Yes, your response makes sense and I understand it. Thank you for that. I’ve leaned toward the same idea for some time now – that there is no time gap in Daniel’s 70 weeks prophecy, and that the final 3.5 years were fulfilled when the gospel was preached rather exclusively to the Jewish people. The turning point was likely when the gospel was welcomed by Cornelius and his household and the believers in Jerusalem said, “Then god has also granted to the Gentiles repentance to life” (Acts 11:18).
This viewpoint is also discussed in this post:
That post, and also Part 1, are a bit sloppy, in my opinion, and it’s on a growing list in my head to write a cleaner post or series on Daniel’s 70 weeks prophecy at some point.
Yes. The last 3 1/2 years being fulfilled by the exclusive preaching to the Jewish people.
Don’t know if it was the manner in which he explained it, but seeing it in black and white, it just “clicked” and made perfect sense. If im not mistaken (i’d need to recheck it in the book) believe he points out that from the day of Pentecost until till Peter’s version and meeting with Cornelius can be calculated to be 3 1/2 years. Does that sound right?
This is one book i want to re-read Adam. There was so much more im sure i missed. Mainly because i became so excited at certain points, aha! These were moments when the light-bulb went on over my head. 🙂
Yes, that sounds right. I’m not sure, though, that I’ve seen anyone really demonstrate that 3.5 years can be calculated from the Day of Pentecost until Cornelius’ conversion. Instead, I believe I’ve just seen this time frame given as a supposition, i.e. supposing that this amount of time passed before Peter’s meeting with Cornelius. If Mauro demonstrates that precisely 3.5 years took place between these two events, I would definitely like to take a close look at that.
Mauro was a fantastic writer and thinker. I really appreciate his treatment of Ezekiel’s prophecies in his book, “The Hope of Israel.” I’m glad you’ve been able to enjoy some light bulb moments recently through his material.
Adam, reading over your question again, i may not have been clear. Mauro does not see the 69th week being detached from the 70th. Nor does he see the 70th week being broken up but sees the entire 70 weeks as running as a continuous measure of time; consecutive. Looking over my above reply i may not have made that clear 🙂
Adam, i looked back through the chapter in question, and you are right. What Mauro does (chapter 7) is he relates that several expositors (namely, Pusey and Taylor) had suggested the last 3 1/2 year time measure from the crucifixion to Stephen’s martyrdom.

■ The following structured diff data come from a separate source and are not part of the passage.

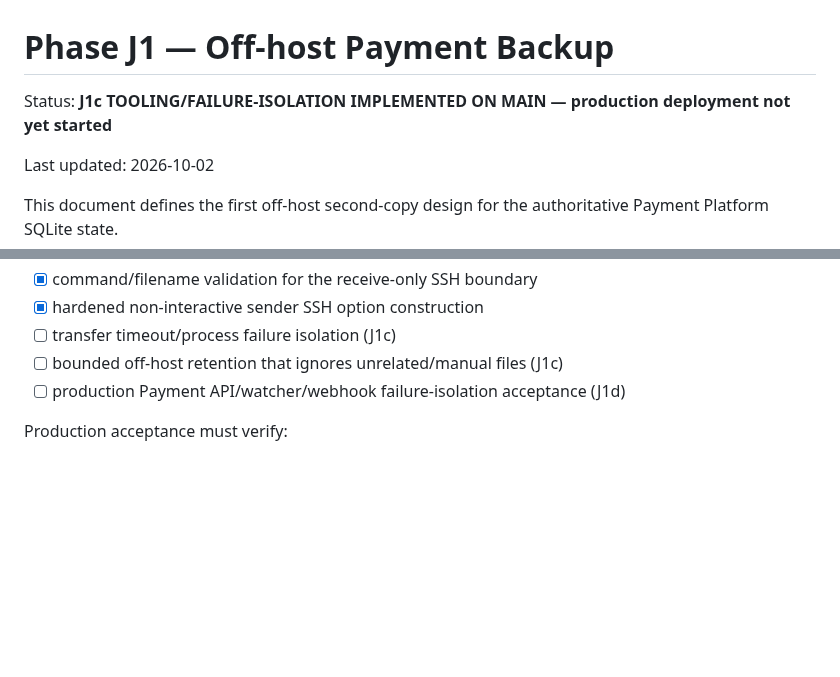
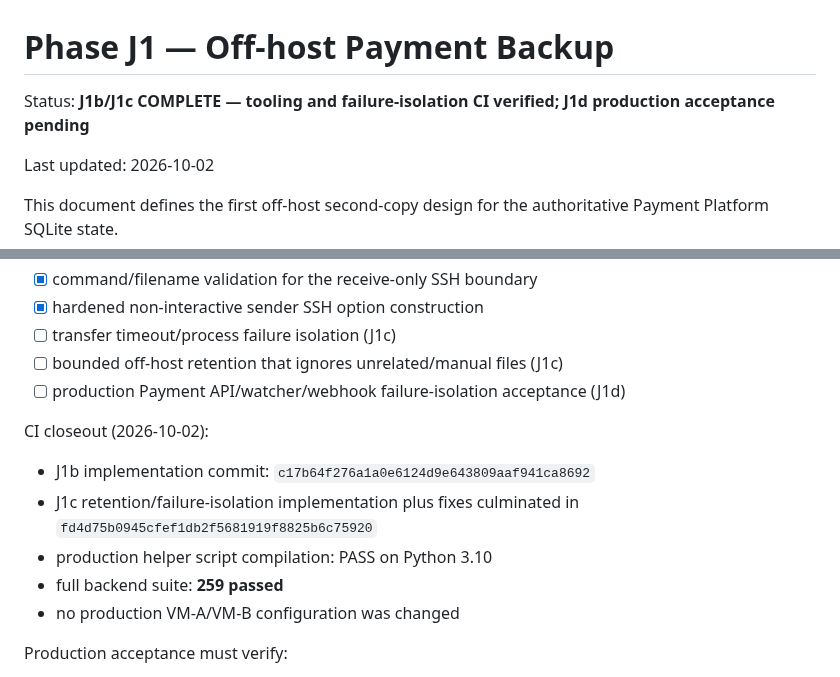
Before and after one commit to edisontw/pepepow-electrumx-service, a Markdown page: docs/PHASE_J1_OFFHOST_BACKUP.md, 2 parts joined by grey strips. GitHub-like rendering; blank space fills up the shorter version.

Commit message:
Close Phase J1b J1c CI

```diff
--- a/docs/PHASE_J1_OFFHOST_BACKUP.md
+++ b/docs/PHASE_J1_OFFHOST_BACKUP.md
@@ -1,6 +1,6 @@
 # Phase J1 — Off-host Payment Backup
 
-Status: **J1c TOOLING/FAILURE-ISOLATION IMPLEMENTED ON MAIN — production deployment not yet started**
+Status: **J1b/J1c COMPLETE — tooling and failure-isolation CI verified; J1d production acceptance pending**
 
 Last updated: 2026-10-02
 
@@ -237,6 +237,15 @@ Repository tests cover:
 - [ ] bounded off-host retention that ignores unrelated/manual files (J1c)
 - [ ] production Payment API/watcher/webhook failure-isolation acceptance (J1d)
 
+CI closeout (2026-10-02):
+
+- J1b implementation commit: `c17b64f276a1a0e6124d9e643809aaf941ca8692`
+- J1c retention/failure-isolation implementation plus fixes culminated in `fd4d75b0945cfef1db2f5681919f8825b6c75920`
+- production helper script compilation: PASS on Python 3.10
+- full backend suite: **259 passed**
+- no production VM-A/VM-B configuration was changed
+
+
 Production acceptance must verify:
 
 1. local H2 backup + restore drill PASS;
```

Don’t know where i read that someone had calculated (it) from the day of Pentecost until Peter’s vision and meeting with Cornelius! But that’s what happens when you read a lot, aha.
It would be interesting to see if either one added up though.